Dengpan Bu, Ph.D., discussed the economic benefits of research and interacted with faculty on potential collaborative efforts.

Dr. Dengpan Bu and Dr. Terry Etherton discuss opportunities within the dairy industries of China and Pennsylvania.

Dr. Dengpan Bu and Dr. Terry Etherton discuss opportunities within the dairy industries of China and Pennsylvania.

As part of an exploration of mutual interests in improving dairy industry performance in both China and the United States, Dengpan Bu, Ph.D., Beijing, China, presented an invited seminar to faculty members of Penn State's Department of Animal Science after he visited Pennsylvania for the American Dairy Science Association Conference that was held June 25-28.

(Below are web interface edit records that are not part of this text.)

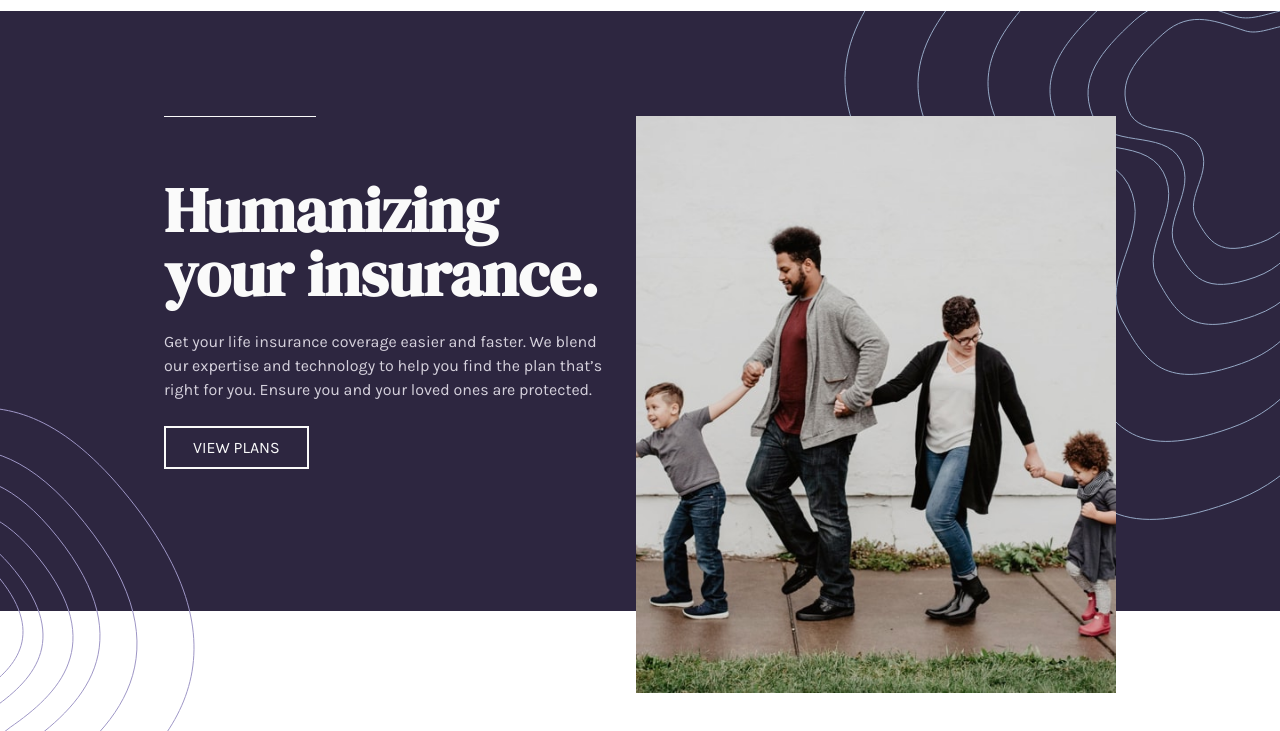
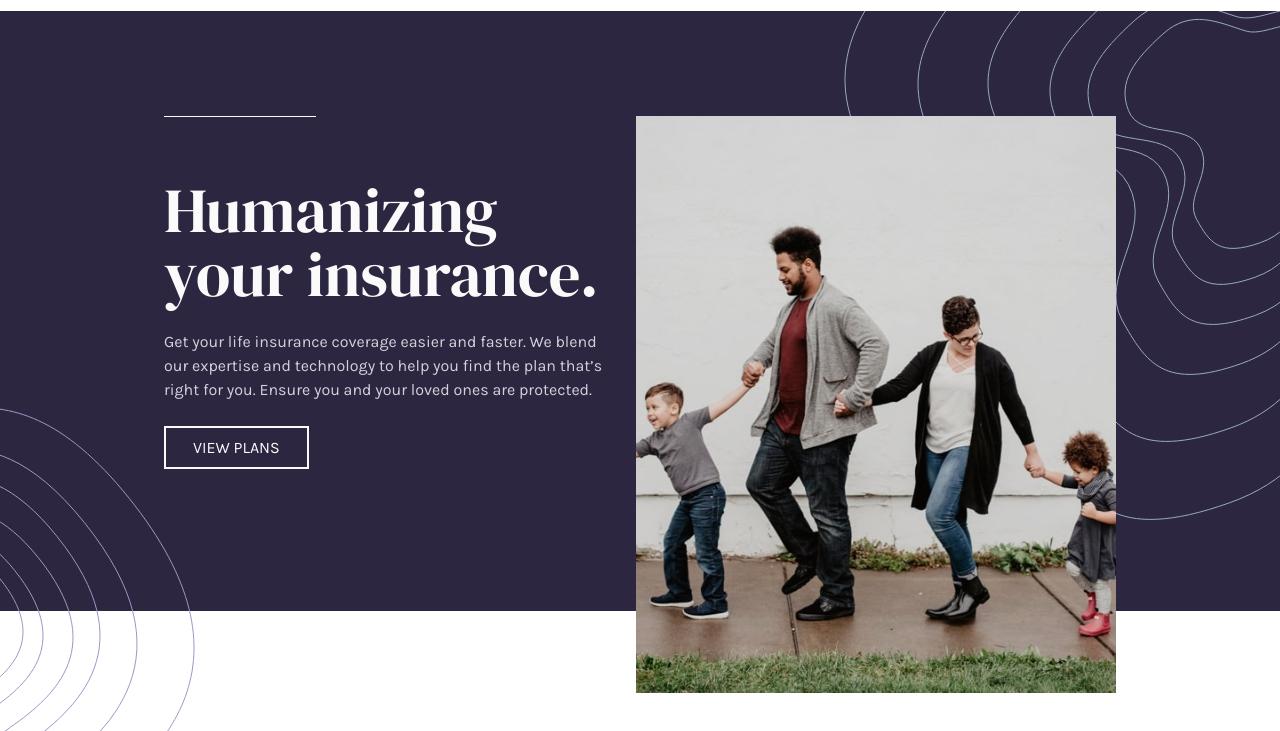
Before and after one commit to pikapikamart/frontendmentor-insure, a website: page index.html in a window 1280 px wide. Shown: the part 69-800 px from the top of the page. Drawn offline with Linux system fonts and the light colour scheme.

Commit message:
Add files via upload
Fixed the h1 tag in the section and changed some divs

```diff
--- a/app/scss/style.scss
+++ b/app/scss/style.scss
@@ -29,7 +29,8 @@ h2,
 h3,
 h4 {
     font-family: 'DM Serif Display', serif;
-    margin: 0;;
+    margin: 0;
+    ;
 }
 
 p {
@@ -60,13 +61,6 @@ h2 {
     font-size: 4rem;
 }
 
-h1 {
-    color: variables.$vl-gray;
-    font-size: clamp(2.875rem, 4.9vw, 4rem);
-    line-height: 4rem;
-    z-index: 10;
-}
-
 h2 {
     color: variables.$vd-violet;
     font-size: clamp(2.875rem, 4.9vw, 4rem);
@@ -93,9 +87,10 @@ footer {
     padding: 4.0625rem 10.25rem 0;
     position: relative;
 
-    > .gutter:nth-of-type(2) {
+    >.gutter:nth-of-type(2) {
         width: 80%;
     }
+
     .section--main {
         color: variables.$dg-violet;
         font-weight: 700;
@@ -107,7 +102,7 @@ footer {
     display: flex;
 }
 
-.navbar > ul {
+.navbar>ul {
     gap: 0 1.6875rem;
 }
 
@@ -135,7 +130,7 @@ footer {
     }
 
     &--image {
-        height: clamp(27.9365rem, 45.1vw , 40.625rem);
+        height: clamp(27.9365rem, 45.1vw, 40.625rem);
         z-index: 10;
     }
 
@@ -148,7 +143,7 @@ footer {
     margin-bottom: 10.125rem;
     padding: 3.75rem 10.25rem 0;
 
-    > .section--main {
+    >.section--main {
         gap: 5.5625rem 0;
     }
 
@@ -183,7 +178,7 @@ footer {
 }
 
 #navtoggle {
-    background: url("../images/icon-hamburger.svg")no-repeat center center ;
+    background: url("../images/icon-hamburger.svg")no-repeat center center;
     cursor: pointer;
     display: none;
     height: 1.90625rem;
@@ -201,6 +196,14 @@ footer {
         color: variables.$d-violet;
         text-shadow: 0px 0 1px variables.$d-violet
     }
+}
+
+.heading-title {
+    color: variables.$vl-gray;
+    font-size: clamp(2.875rem, 4.9vw, 4rem);
+    font-family: 'DM Serif Display', serif;
+    line-height: 4rem;
+    z-index: 10;
 }
 
 .btn.btn--black {
@@ -280,11 +283,11 @@ footer {
 
 .footer--s-link {
 
-    > path {
+    >path {
         transition: fill 0.3s ease;
     }
 
-    &:hover > path {
+    &:hover>path {
         fill: variables.$d-violet;
     }
 }
@@ -349,7 +352,7 @@ footer {
         transition: max-height 0.5s ease;
         width: 100%;
 
-        > ul {
+        >ul {
             flex-direction: column;
             gap: 2.375rem 0;
             height: 36.75rem;
@@ -381,13 +384,13 @@ footer {
     }
 
     // CUSTOM
-    #navbox{
+    #navbox {
 
-    &:checked ~ .navbar {
+        &:checked~.navbar {
             max-height: 50rem;
         }
 
-    &:checked ~ #navtoggle {
+        &:checked~#navtoggle {
             background-image: url("../images/icon-close.svg");
         }
     }
@@ -428,7 +431,7 @@ footer {
         background-size: contain;
         height: auto;
 
-        > .gutter:nth-of-type(2) {
+        >.gutter:nth-of-type(2) {
             align-items: center;
             flex-direction: column;
             width: 100%;
@@ -438,7 +441,7 @@ footer {
             align-items: center;
         }
 
-        .section--main{
+        .section--main {
             margin-bottom: 2.5rem;
         }
 
@@ -456,7 +459,7 @@ footer {
             display: none;
         }
 
-        > article {
+        >article {
             align-items: center;
             padding: 5.75rem 1.5rem;
             position: relative;
--- a/index.html
+++ b/index.html
@@ -47,9 +47,9 @@
     </nav>
   </header>
   <main>
-    <section class="gutter gutter--main hero">
+    <div class="gutter gutter--main hero">
       <article class="gutter--flex section--main line-white">
-        <h1>Humanizing <br> your insurance.</h1>
+        <p class="heading-title">Humanizing <br> your insurance.</p>
         <p class="text-gray"> Get your life insurance coverage easier and faster. We blend our expertise
           and technology to help you find the plan that’s right for you. Ensure you
           and your loved ones are protected.
@@ -58,7 +58,7 @@
       </article>
       <img class="hero--image" src="images/image-intro-desktop.jpg" alt="photo of a family">
       <img class="hero--image-mbl" src="images/image-intro-mobile.jpg" alt="photo of a family">
-    </section>
+    </div>
     <section class="overview">
       <div class="section--main line-black">
       <h2>We're different</h2>
```
Also changed, not shown: dist/style.css, 1 other file. Lines whose indentation alone changed are shown as unchanged.
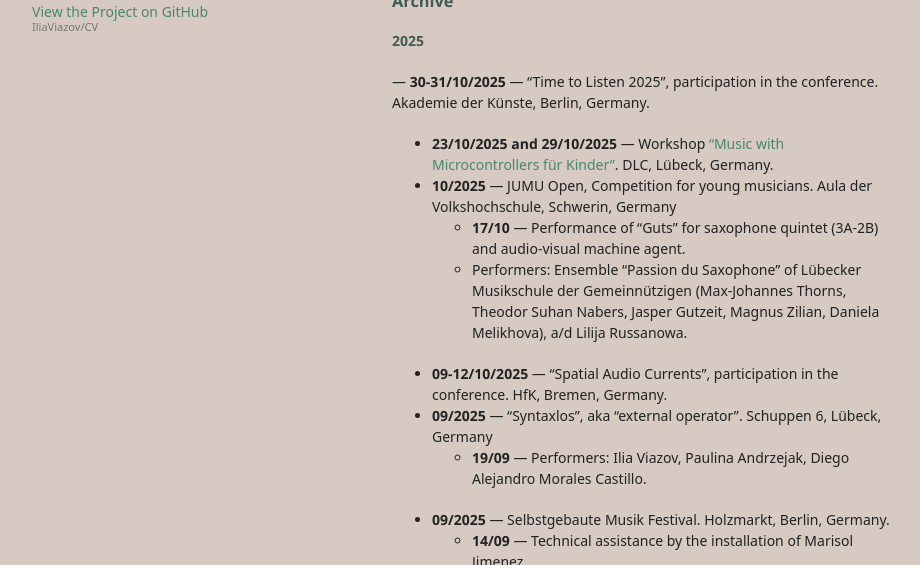
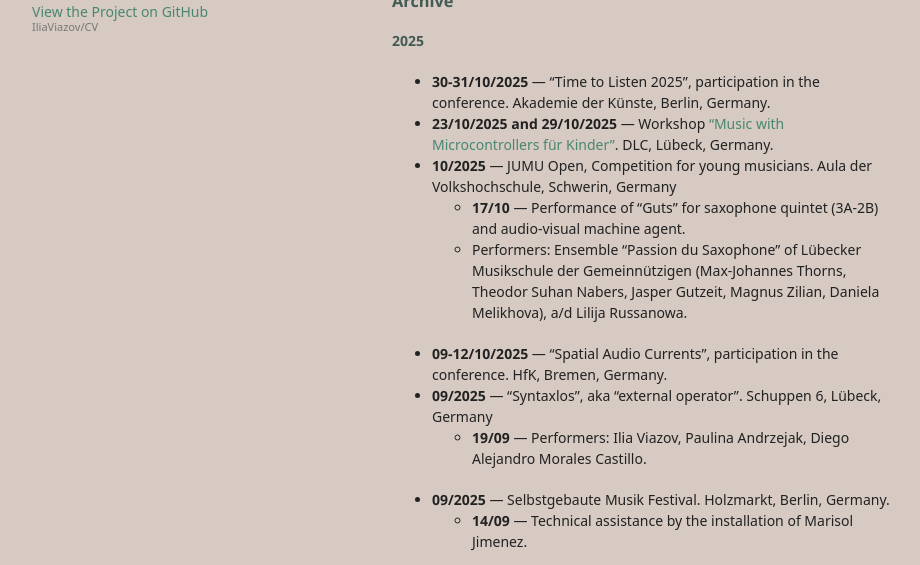
Before and after one commit to IliaViazov/CV, a Jekyll site: the page built from activities.md, in a window 1280 px wide and 900 px high, cut to the strip 335-900 px from the top of the window. Shown: the whole strip, without its empty margins (178-1098 px from the left). Built offline with Jekyll 4.4.1, drawn with Linux system fonts in a browser that asks for light colours; some web fonts are replaced; our own code applies the rules of GitHub Pages for plain Markdown files; the repository's description, which GitHub fills in, is left out.

```diff
--- a/activities.md
+++ b/activities.md
@@ -10,7 +10,7 @@
 ### Archive
 
 #### 2025
-— **30-31/10/2025** — "Time to Listen 2025", participation in the conference. Akademie der Künste, Berlin, Germany.
+- **30-31/10/2025** — "Time to Listen 2025", participation in the conference. Akademie der Künste, Berlin, Germany.
 - **23/10/2025 and 29/10/2025** — Workshop ["Music with Microcontrollers für Kinder"](https://www.ferienpass-luebeck.de/herbst/7303-musik-mit-mikrocontrollern-bbc-microbits). DLC, Lübeck, Germany.
 - **10/2025** — JUMU Open, Competition for young musicians. Aula der Volkshochschule, Schwerin, Germany
     - **17/10** — Performance of "Guts" for saxophone quintet (3A-2B) and audio-visual machine agent.
```
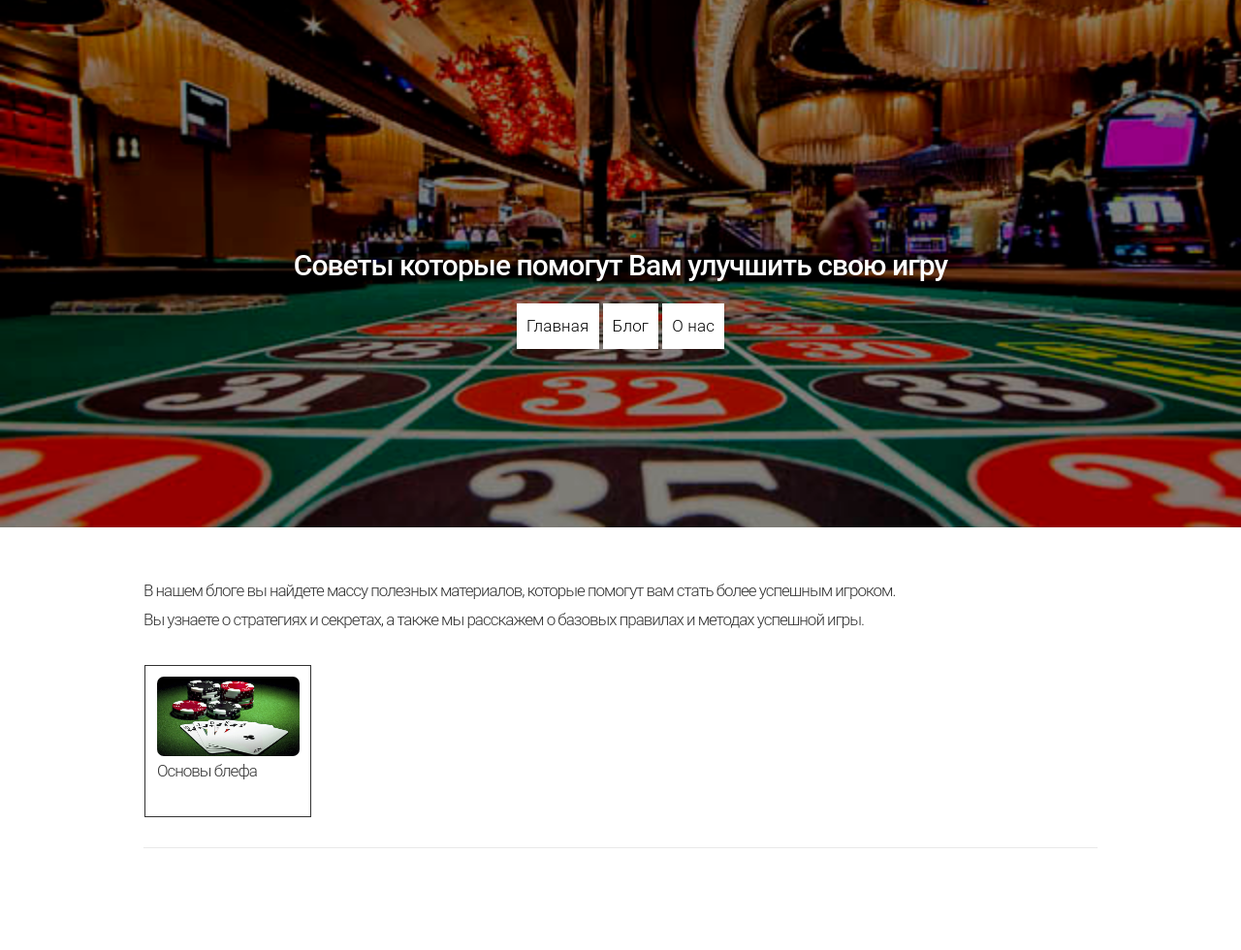
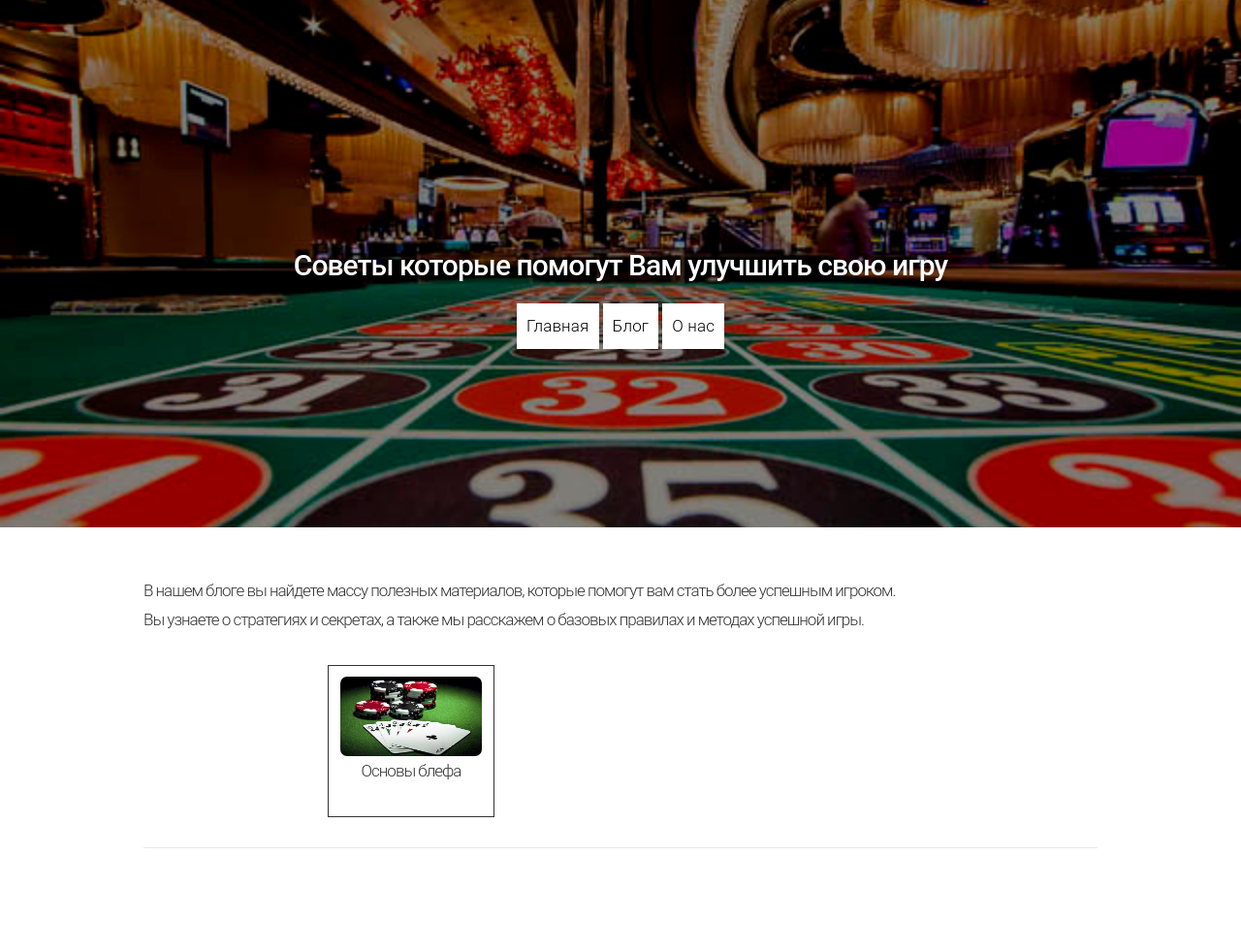
Before and after one commit to alisaklumakova/alisaklumakova.github.io, a Jekyll site: the page built from index.html, in a window 1280 px wide. Shown: the whole page at 97% size. Built offline with Jekyll 4.4.1, drawn with Linux system fonts in a browser that asks for light colours; nearby versions of some CDN libraries.

Commit message:
Update default.html

```diff
--- a/_layouts/default.html
+++ b/_layouts/default.html
@@ -11,7 +11,7 @@
 
       <div class="container">
         <div class="cont-des"><h3>В нашем блоге вы найдете массу полезных материалов, которые помогут вам стать более успешным игроком. Вы узнаете о стратегиях и секретах, а также мы расскажем о базовых правилах и методах успешной игры.</h3>
-<div class="fetured">
+<div id="fetured" class="fetured">
   <div class="row">
     <a href="#"><div class="post-1"><img src="/imag/blef.jpg"><h3>Основы блефа</h3></div></a>
   </div>
@@ -21,14 +21,30 @@
         </div>
 
         <style type="text/css">
+        #fetured {
+          text-align: center;
+          width: 100%
+
+        }
+        .row {
+          display: flex;
+        }
         .post-1 {
+          text-align: center;
           border: 1px solid #333;
           width: 30%;
           margin:2%;
           padding: 2%;
+          display: inline-block;
+          vertical-align: middle;
         }
         .post-1 img {
           border-radius: 7px;
+        }
+        .post-1 h3 {
+          color: #333;
+          text-align: center;
+          font-size: 19px;
         }
           .cont-des {
             width: 80%;
```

Dr. Bu is a professor of animal nutrition in the Institute of Animal Science (IAS) of the Chinese Academy of Agricultural Sciences (CAAS), Director of CAAS-ICRAF (World Agroforestry Centre) Joint Laboratory on Sustainable Animal Husbandry, and deputy director of the China National Milk Quality Center and International Research Center on Dairy Science.

His seminar focused on the economic benefits of dairy research being conducted at IAS in the context of China's growing dairy industry, which has nearly 12 million dairy cows.

While at University Park, Dr. Bu interacted with faculty members to learn more about possibilities for collaboration to help evolve the dairy industry in China which is working towards increasing production to meet rising consumption. He toured the Penn State Dairy Farm and the Animal Diagnostic Laboratories.

Dr. Terry Etherton, Head of the Department of Animal Science, said, "We welcome the interest from Dr. Bu in partnering with faculty in our Department in advancing the research and extension interests of both countries. He had the opportunity to interact with many of our research leaders and visited our facilities, and enjoyed his visit immensely."

Etherton said it is possible a Memorandum of Understanding for joint projects could result from the visit. Potential topics to be explored further include research and extension programs that relate to cutting-edge reproductive biology technologies, dairy nutrition and dairy cow health.

Dr. Bu was quite interested in the research conducted by Troy Ott, Ph.D., Professor of Reproductive Physiology, that has been funded by a RAIN (Research Application for INnovation) grant from Penn State's College of Agricultural Sciences. The grant provided funding that has led to the development of a test that looks promising for the detection of pregnancy status in dairy cows on or about day 18. The practical application of this research is it would be possible to get "open" cows rebred sooner than the current practice.

The technology is being developed by a State College-based company, PPK Animal Healthcare, Inc. (PPK). Dr. Bu visited PPK and discussed technology transfer.

Dr. Bu has four patents, published a book and has written more than 100 research papers. He is the principal investigator and leader for more than 10 national-level projects funded by the China Ministry of Science and Technology (MOST) and the Ministry of Agriculture (MOA). He oversees dairy extension in China and wants specifically to reduce calving intervals, reduce the prevalence of infectious disease and improve milk quality.